Anti-Daesh envoy McGurk key in US arming of Iranian-backed militia, officials say
U.S. officials have agreed that Iranian-backed militia could be using American-made arms and that Brett McGurk, the anti-Daesh envoy appointed during the Obama era, had a key role in enabling policies that helped arm the militants, Washington Free Beacon said in a piece on Monday citing American officials.
"Lawmakers and other have singled out Brett McGurk, the special presidential envoy for the Global Coalition to Counter ISIS, as playing a key role in enabling policies that help arm Iranian backed forces," the website said, using an alternative acronym for Daesh terrorist group.
The militia fighters in Iraq closely linked to Iran's Islamic Revolutionary Guards Corps (IRGC), are being trained and armed by the American government, the website said, quoting sources labeling the policy as one of the chief failures of the U.S. in the region.

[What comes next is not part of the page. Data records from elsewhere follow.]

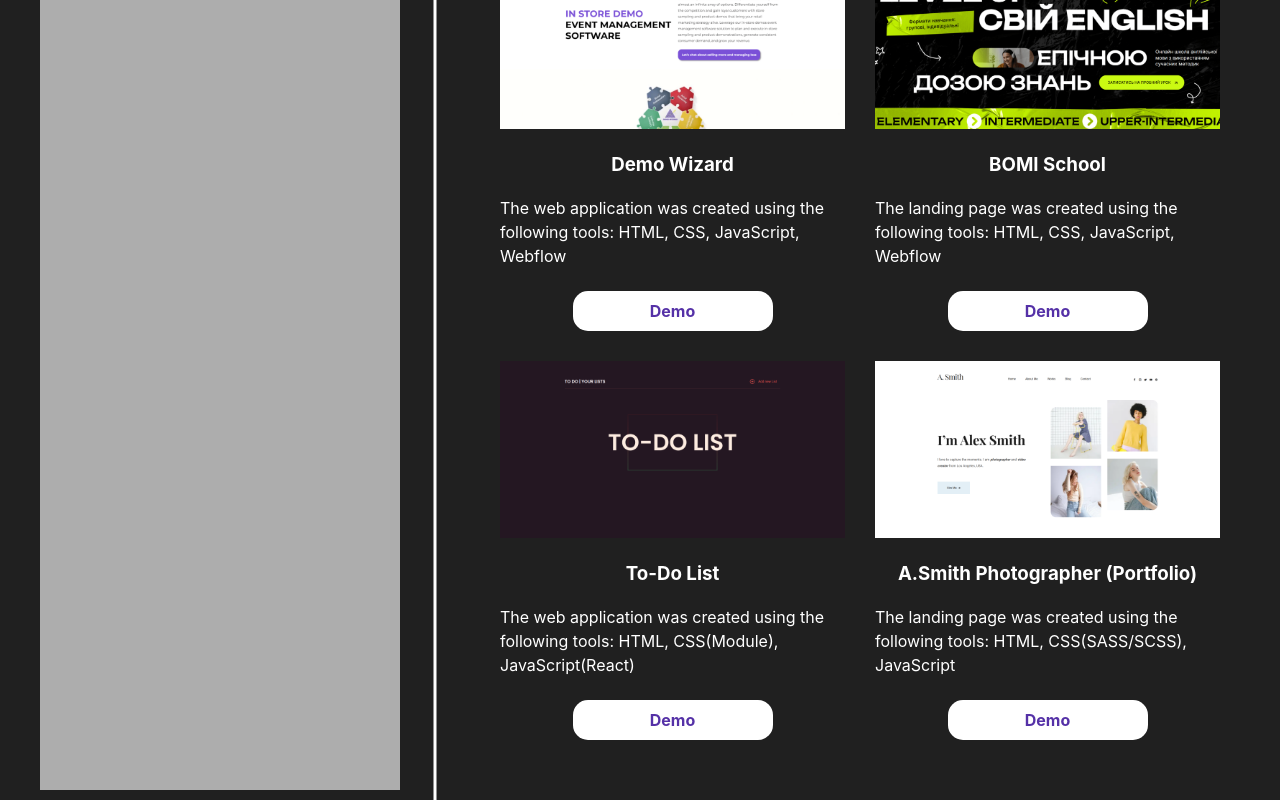
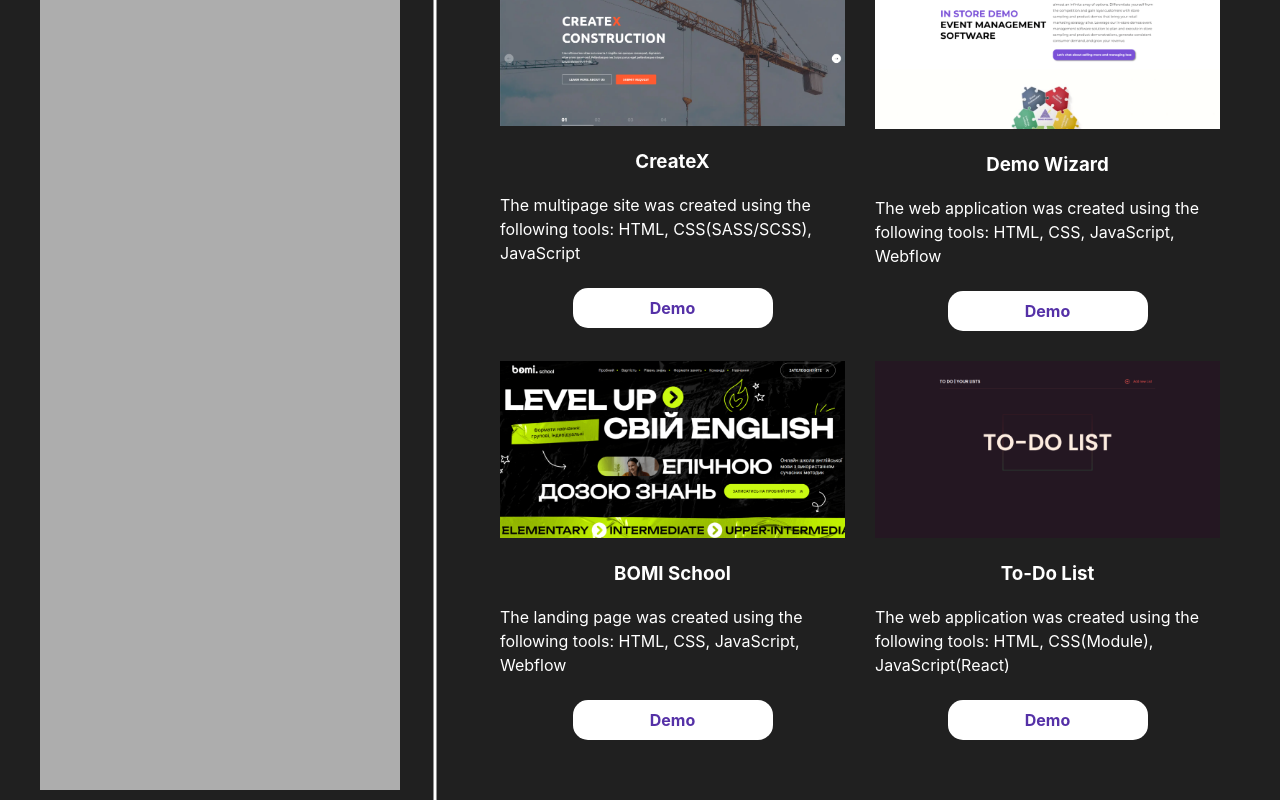
Before and after one commit to AlexanderKhristichenko/cv, a React (Create React App) app: page / in a window 1280 px wide. Shown: the part 2292-3092 px from the top of the page. Built offline with nearby package versions, Linux system fonts and the light colour scheme.

Commit message:
new project: CreateX

```diff
--- a/src/data.js
+++ b/src/data.js
@@ -31,6 +31,7 @@ import photographer from "./assets/img/Projects/photographer.png";
 import todoList from "./assets/img/Projects/todolist.png";
 import bomiSchool from "./assets/img/Projects/BOMI-School.png";
 import demoWizard from "./assets/img/Projects/demo-wizard.png";
+import createx from "./assets/img/Projects/createx.png";
 
 const data = {
   userPhoto,
@@ -274,6 +275,13 @@ const data = {
   ],
   projects: [
     {
+      id: "proj4",
+      img: createx,
+      title: "CreateX",
+      desc: "The multipage site was created using the following tools: HTML, CSS(SASS/SCSS), JavaScript",
+      link: "https://alexanderkhristichenko.github.io/createx/",
+    },
+    {
       id: "proj1",
       img: demoWizard,
       title: "Demo Wizard",
@@ -294,13 +302,6 @@ const data = {
       desc: "The web application was created using the following tools: HTML, CSS(Module), JavaScript(React)",
       link: "https://alexanderkhristichenko.github.io/Todo-List/",
     },
-    {
-      id: "proj4",
-      img: photographer,
-      title: "A.Smith Photographer (Portfolio)",
-      desc: "The landing page was created using the following tools: HTML, CSS(SASS/SCSS), JavaScript",
-      link: "https://alexanderkhristichenko.github.io/portfolio/photographer/",
-    },
   ],
 };
 
```
Also changed, not shown: src/assets/img/Projects/createx.png (added).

"Top lawmakers and others have begun to present evidence showing that the State Department continues to provide widespread support for Iranian-backed militias in Iraq, a program that first begun under the Obama administration," the Beacon said.
The Washington Free Beacon quoted multiple sources accusing the State Department of making "common cause" with the IRGC. According to the website, the sources said that the Iranian organization "benefited from ongoing American efforts to arm and train Iraqi militia groups."
Pointing to the continued presence of senior Obama administration officials in the U.S. government, the sources called their existence as one of the primary drivers of this ongoing policy.
The website also quoted Bill Roggio, a veteran military analyst and editor of the Long War Journal, which chronicles U.S. military efforts. According to Roggio, the drive to defeat Daesh terrorist group has pushed senior U.S. military and diplomatic officials to ignore Iran's growing role in Iraq.
"The U.S. military and government has been so desperate to defeat ISIS that it has consciously ignored that its allies in Iraq and Syria include Shia militias backed by Iran and the PKK, which is designated by the U.S. government as foreign terrorist organization," Roggio was quoted as saying in the piece.
The anti-Daesh envoy McGurk has drawn fire many times for paying visits to PKK-linked militants. In 2016, McGurk held a meeting with representatives from the PKK's Syrian offshoot PYD and its armed wing, YPG.
Photos of McGurk circulated in the media, which showed him sitting right next to senior PKK militant Abdi Ferhad Şahin, who goes by the alias "Şahin Cilo," and who is currently on the list of the Turkish Interior Ministry's most wanted terrorists with a TL 4-million ($1.03 million) bounty on his head.